This is becoming an increasing larger issue as the amount of
data that needs to be moved-thanks to the rise of social media and video, among
other things-is growing rapidly. Using light to move data will not only significantly
increase the speed of transfer, but also the distance.
"Photonics gives us the ability to move vast amounts of
data across the room or across the globe at extremely high speed," Rattner
Rattner and Mario Paniccia, Intel Fellow and director of Intel's
Photonics Technology Lab, both said they expect, should everything continue at
its current pace, products with optical interconnects to start hitting the
market in servers, PCs and mobile devices in the middle of the decade.
Light already is used in a number of applications. Lasers can
be found in DVD players and in fiber optics
for long-distance communications.
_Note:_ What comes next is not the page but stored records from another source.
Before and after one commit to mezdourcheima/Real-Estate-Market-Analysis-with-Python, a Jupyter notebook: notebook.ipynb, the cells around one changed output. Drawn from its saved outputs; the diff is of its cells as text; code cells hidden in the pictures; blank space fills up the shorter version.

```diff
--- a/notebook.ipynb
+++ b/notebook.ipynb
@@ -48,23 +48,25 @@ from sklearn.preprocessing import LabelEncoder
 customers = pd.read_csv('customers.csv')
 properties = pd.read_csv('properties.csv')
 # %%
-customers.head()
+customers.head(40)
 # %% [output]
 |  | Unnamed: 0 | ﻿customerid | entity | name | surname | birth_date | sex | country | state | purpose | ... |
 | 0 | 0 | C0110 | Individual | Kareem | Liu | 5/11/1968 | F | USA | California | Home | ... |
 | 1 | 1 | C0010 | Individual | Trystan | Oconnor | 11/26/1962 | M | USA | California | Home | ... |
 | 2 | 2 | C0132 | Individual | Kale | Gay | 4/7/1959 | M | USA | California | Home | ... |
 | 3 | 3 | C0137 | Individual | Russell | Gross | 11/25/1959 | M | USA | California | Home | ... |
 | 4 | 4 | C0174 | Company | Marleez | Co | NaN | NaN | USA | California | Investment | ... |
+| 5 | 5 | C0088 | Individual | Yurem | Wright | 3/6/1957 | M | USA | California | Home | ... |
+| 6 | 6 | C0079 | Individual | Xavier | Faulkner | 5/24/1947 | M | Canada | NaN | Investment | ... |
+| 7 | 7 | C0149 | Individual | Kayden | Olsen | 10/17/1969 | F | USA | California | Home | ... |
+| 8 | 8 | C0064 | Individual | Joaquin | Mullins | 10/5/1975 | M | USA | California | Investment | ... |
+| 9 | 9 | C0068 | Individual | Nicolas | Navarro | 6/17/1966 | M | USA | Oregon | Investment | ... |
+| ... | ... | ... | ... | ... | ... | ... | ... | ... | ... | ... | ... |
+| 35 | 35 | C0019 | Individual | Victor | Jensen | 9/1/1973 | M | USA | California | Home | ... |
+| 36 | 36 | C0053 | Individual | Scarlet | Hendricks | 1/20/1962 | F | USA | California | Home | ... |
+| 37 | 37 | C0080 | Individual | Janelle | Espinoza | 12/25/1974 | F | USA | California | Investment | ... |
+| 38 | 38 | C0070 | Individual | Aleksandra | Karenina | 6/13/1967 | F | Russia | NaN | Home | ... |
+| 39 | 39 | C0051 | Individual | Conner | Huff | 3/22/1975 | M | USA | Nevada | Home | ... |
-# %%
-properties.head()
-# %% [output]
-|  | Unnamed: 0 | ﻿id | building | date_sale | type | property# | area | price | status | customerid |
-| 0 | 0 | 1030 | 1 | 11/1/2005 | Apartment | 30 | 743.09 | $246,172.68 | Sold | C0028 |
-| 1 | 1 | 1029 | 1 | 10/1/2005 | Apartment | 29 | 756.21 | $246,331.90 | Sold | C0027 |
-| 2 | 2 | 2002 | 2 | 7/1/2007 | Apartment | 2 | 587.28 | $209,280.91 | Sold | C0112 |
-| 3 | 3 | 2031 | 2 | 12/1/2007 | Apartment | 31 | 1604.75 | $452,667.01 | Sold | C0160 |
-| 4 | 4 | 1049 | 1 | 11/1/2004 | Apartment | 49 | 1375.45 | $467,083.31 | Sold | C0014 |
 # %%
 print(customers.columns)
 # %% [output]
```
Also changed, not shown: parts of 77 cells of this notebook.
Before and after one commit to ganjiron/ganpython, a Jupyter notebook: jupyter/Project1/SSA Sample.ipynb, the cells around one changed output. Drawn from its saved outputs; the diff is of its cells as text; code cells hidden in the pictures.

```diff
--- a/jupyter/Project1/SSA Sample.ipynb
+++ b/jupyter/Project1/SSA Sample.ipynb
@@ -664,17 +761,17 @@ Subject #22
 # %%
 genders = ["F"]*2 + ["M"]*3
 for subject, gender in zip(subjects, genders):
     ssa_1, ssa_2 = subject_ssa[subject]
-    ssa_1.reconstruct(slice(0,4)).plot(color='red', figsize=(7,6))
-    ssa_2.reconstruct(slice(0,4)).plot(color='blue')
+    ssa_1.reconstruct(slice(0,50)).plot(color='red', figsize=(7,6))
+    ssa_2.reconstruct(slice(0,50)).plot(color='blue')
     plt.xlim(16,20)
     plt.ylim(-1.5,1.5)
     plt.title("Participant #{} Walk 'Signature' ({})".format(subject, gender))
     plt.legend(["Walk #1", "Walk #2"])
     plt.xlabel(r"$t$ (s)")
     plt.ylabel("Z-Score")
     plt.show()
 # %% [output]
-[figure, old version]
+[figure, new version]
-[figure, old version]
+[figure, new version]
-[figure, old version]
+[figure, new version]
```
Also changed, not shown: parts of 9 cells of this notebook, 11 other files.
However, for what Intel officials are talking
about, a real challenge is cost, Rattner said.
Intel wants to find a way to bring the cost down to the point
where it makes financial sense to use it in common electronic devices. That
will be a challenge going forward, Rattner and Paniccia said.
"A lot of the costs have to be taken out, or it won't be
practical," Rattner said.
Paniccia said Intel researchers "have a good sense of the
challenges" of bringing the optical interconnect technology to market. In
addition, the prototype proves that Intel can assemble the necessary pieces and
make it work. Rattner said that Intel isn't waiting on any new invention to
move this forward. All the pieces are in place. It's now a matter of continuing
to refine it, putting it into chips and then getting it into the manufacturing
stream, a process that could take the next few years.
A number of other companies, including IBM,
also are working on photonics.
While Intel is pushing forward with its research, it also has a project
under way to create an optical interconnect-dubbed "Light Peak"-to
connect a number of devices to PCs that can be up to 100 meters away. Light
Peak is designed to transmit data
at speeds up to of 10G bps.